# [Assignment]
Please print the listing that follows word for word, but skip any pictures it holds.

== == ==

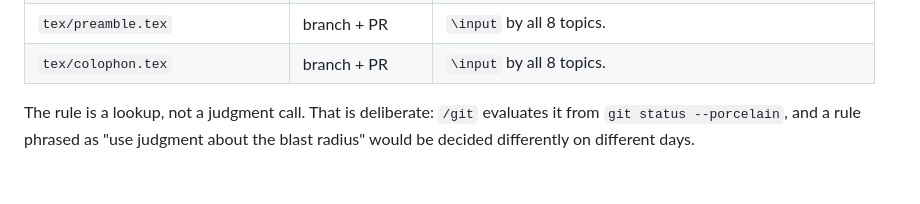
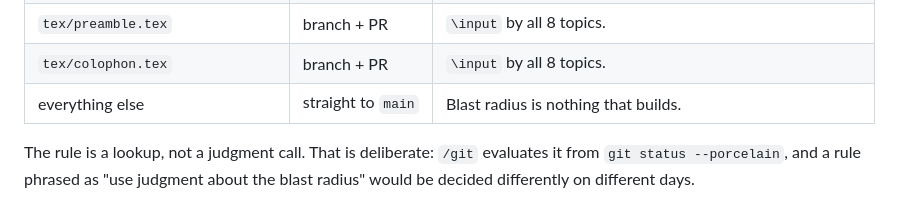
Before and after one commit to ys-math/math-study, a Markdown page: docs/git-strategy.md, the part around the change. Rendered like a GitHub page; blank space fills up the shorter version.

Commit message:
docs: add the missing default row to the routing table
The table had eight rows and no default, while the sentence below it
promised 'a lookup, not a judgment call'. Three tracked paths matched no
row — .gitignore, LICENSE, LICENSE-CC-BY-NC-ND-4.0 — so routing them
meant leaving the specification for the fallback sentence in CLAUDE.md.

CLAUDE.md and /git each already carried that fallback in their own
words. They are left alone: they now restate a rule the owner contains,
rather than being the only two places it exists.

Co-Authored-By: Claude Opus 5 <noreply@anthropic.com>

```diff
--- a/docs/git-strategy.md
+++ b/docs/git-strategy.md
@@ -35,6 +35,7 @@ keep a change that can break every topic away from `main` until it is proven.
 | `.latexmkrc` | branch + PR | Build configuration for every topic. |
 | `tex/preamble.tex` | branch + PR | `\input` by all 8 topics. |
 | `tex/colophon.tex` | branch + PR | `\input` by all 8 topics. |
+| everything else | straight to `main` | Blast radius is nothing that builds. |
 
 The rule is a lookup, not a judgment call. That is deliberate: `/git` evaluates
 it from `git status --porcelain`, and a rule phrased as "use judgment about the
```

== == ==

# [Task result]
Before and after one commit to ys-math/math-study, a Markdown page: docs/git-strategy.md, the part around the change. Rendered like a GitHub page; blank space fills up the shorter version.

Commit message:
docs: add the missing default row to the routing table
The table had eight rows and no default, while the sentence below it
promised 'a lookup, not a judgment call'. Three tracked paths matched no
row — .gitignore, LICENSE, LICENSE-CC-BY-NC-ND-4.0 — so routing them
meant leaving the specification for the fallback sentence in CLAUDE.md.

CLAUDE.md and /git each already carried that fallback in their own
words. They are left alone: they now restate a rule the owner contains,
rather than being the only two places it exists.

Co-Authored-By: Claude Opus 5 <noreply@anthropic.com>

```diff
--- a/docs/git-strategy.md
+++ b/docs/git-strategy.md
@@ -35,6 +35,7 @@ keep a change that can break every topic away from `main` until it is proven.
 | `.latexmkrc` | branch + PR | Build configuration for every topic. |
 | `tex/preamble.tex` | branch + PR | `\input` by all 8 topics. |
 | `tex/colophon.tex` | branch + PR | `\input` by all 8 topics. |
+| everything else | straight to `main` | Blast radius is nothing that builds. |
 
 The rule is a lookup, not a judgment call. That is deliberate: `/git` evaluates
 it from `git status --porcelain`, and a rule phrased as "use judgment about the
```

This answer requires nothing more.